Management issues also remain as evidenced by the level of fraud able to take place in California during the pandemic. The most recent estimates of fraud nationally by the US Department of Labor Inspector General pegs the total at $43.6 billion through April 2022. The most recent estimate for California alone was $20 billion earlier this year but previously ranged from $11 billion to $31 billion. The result is that California was responsible for about half of the fraud that diverted these resources during the pandemic.

CA Unemployment Rate

CA Unemployment Rate

California’s reported unemployment rate (seasonally adjusted) in September dropped 0.2 point to 3.9%, the lowest rate in the current data series. This improvement, however, came substantially as the result of a sharp drop in the labor force. While statistically an improvement, the 3.9% outcome instead reflects the continuing shortage of workers holding back the state’s recovery and subsequent potential for growth.

The September numbers show employment dropping for the second month in a row, posting a loss of 20,100. Unemployment dropped by 37,600. The labor force dropped by 57,700, with the participation rate dropping 0.2 point to 62.3%.

US Unemployment Rate

US Unemployment Rate

The reported national numbers show the US unemployment rate (seasonally adjusted) also dropped 0.2 point to 3.5% as the labor force was largely unchanged with a drop of 57,000. Employment was up by 204,000, and unemployment down by 261,000.

Nonfarm Jobs

Nonfarm Jobs Change

Nonfarm wage and salary jobs were up only 6,500, the lowest month since the loss posted in September 2021.

Nonfarm jobs nationally were up 235,000, posting the third month in a row above of the pre-pandemic peak in February 2020.

The September numbers kept California at regaining 99% of the nonfarm jobs shuttered in the state shutdowns, while the US as a whole was 2% above. The seasonally adjusted numbers for California showed gains in 9 industries and losses in the other 9, with the increases led by Educational Services (8,200), Accommodation & Food Services (7,900), and Health Care & Social Assistance (6,800). Losses were led by Government (-16,100), Retail Trade (-4,200), and Management of Companies & Enterprises (-1,400).

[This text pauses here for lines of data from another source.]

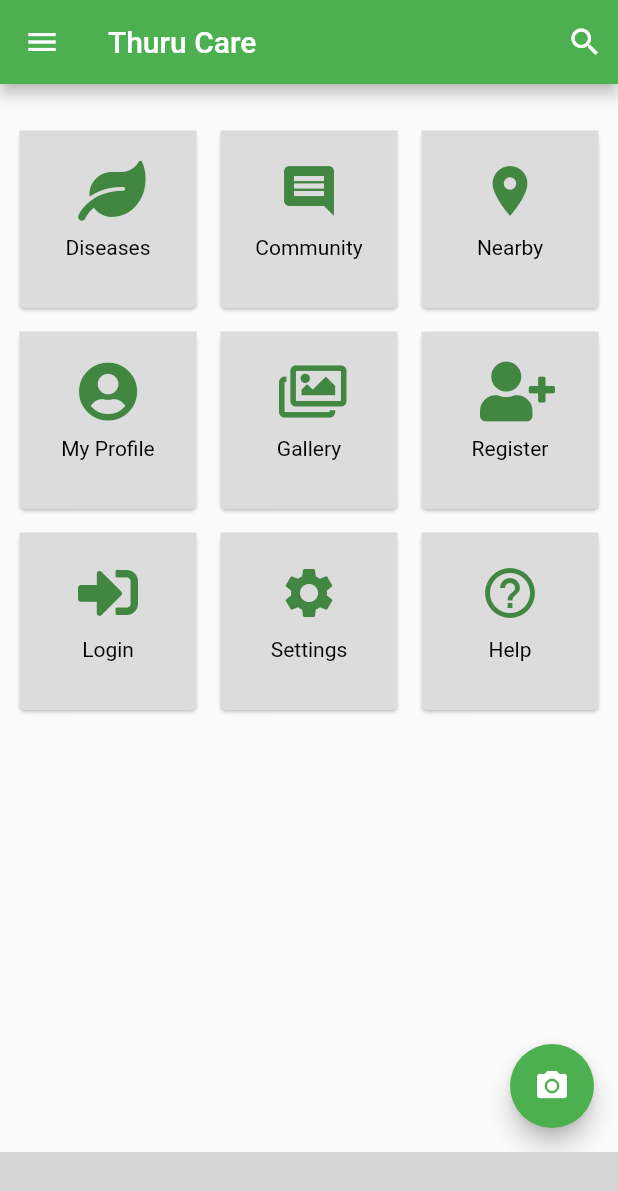
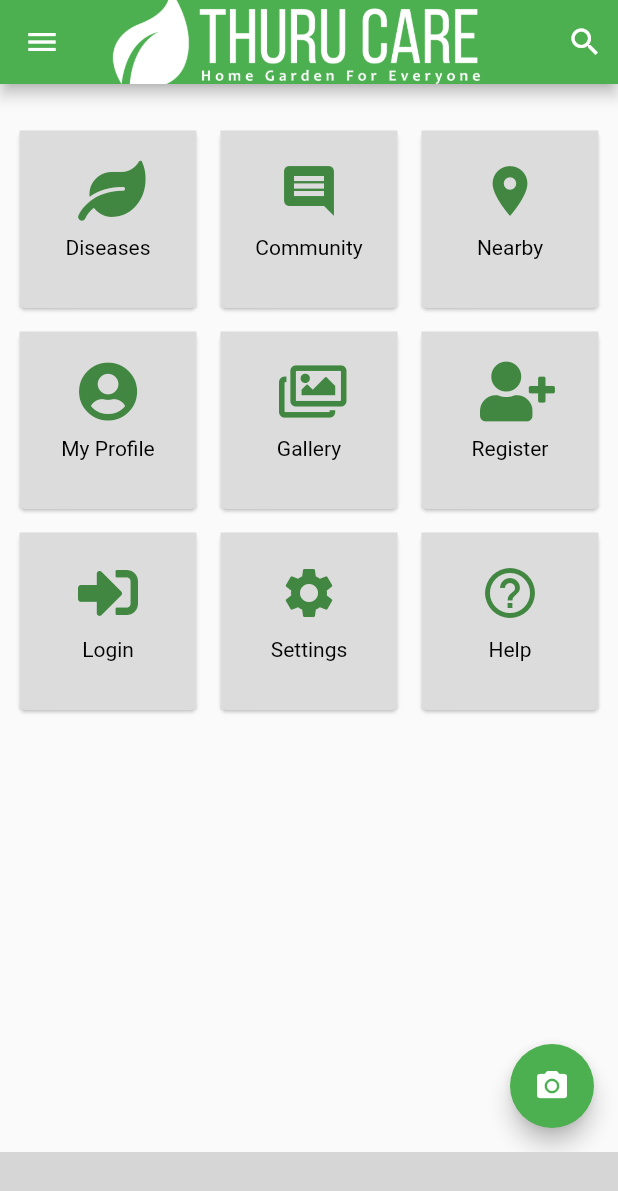
Before and after one commit to dulkith/thuru_care_client, a Flutter app: the HomeScreen screen opened by its route, on a phone screen of 412 x 824 dp. Shown: the top 1191 px of the screen. Run offline on Flutter 3.47's test engine with Material 2 defaults, Android fonts, the phone set to English and light mode, and no system bars; our stand-ins replace camera, font_awesome_flutter; missing offline and left inert: gradient_bottom_navigation_bar; Roboto replaces fonts that are missing (ProximaNova); grey boxes are pictures that could not be loaded.

Commit message:
Add title image as app logo

```diff
--- a/lib/pages/home_screen.dart
+++ b/lib/pages/home_screen.dart
@@ -72,7 +72,9 @@ class _HomeScreenState extends State<HomeScreen> with TickerProviderStateMixin {
   Widget build(BuildContext context) {
     return Scaffold(
       appBar: AppBar(
-        title: Text(ThuruCare.name),
+        title: Center(
+        child: new Image.asset('assets/title.png', fit: BoxFit.cover,)
+      ),
         backgroundColor: Colors.green,
         actions: <Widget>[
           Padding(
--- a/pubspec.yaml
+++ b/pubspec.yaml
@@ -51,8 +51,9 @@ flutter:
   uses-material-design: true
 
   # To add assets to your application, add an assets section, like this:
-  # assets:
-  #  - images/a_dot_burr.jpeg
+  assets:
+    - assets/title.png
+    - assets/title_black.png
   #  - images/a_dot_ham.jpeg
 
   # An image asset can refer to one or more resolution-specific "variants", see
```
Also changed, not shown: assets/title.png (added), assets/title_black.png (added).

Job Openings

1.16 mil
Job Openings

California unfilled job openings at the end of August dropped 106,000 (8.4%) to 1.163 million as hiring plans were revised likely due to a combination of the changing economic conditions and continuing labor shortages. Nationally, job openings were down somewhat more, showing a drop of 10.0% to 10.1 million. Substantial potential remains for further jobs and economic growth, but the numbers are beginning to recede from their highs at the beginning of the year.

Counties with Double-Digit Unemployment

Counties with Unemployment Above 10%

The number of counties with an unemployment rate at 10% or more remained at 1. The unadjusted rates ranged from 1.9% in San Mateo to 16.0% in Imperial.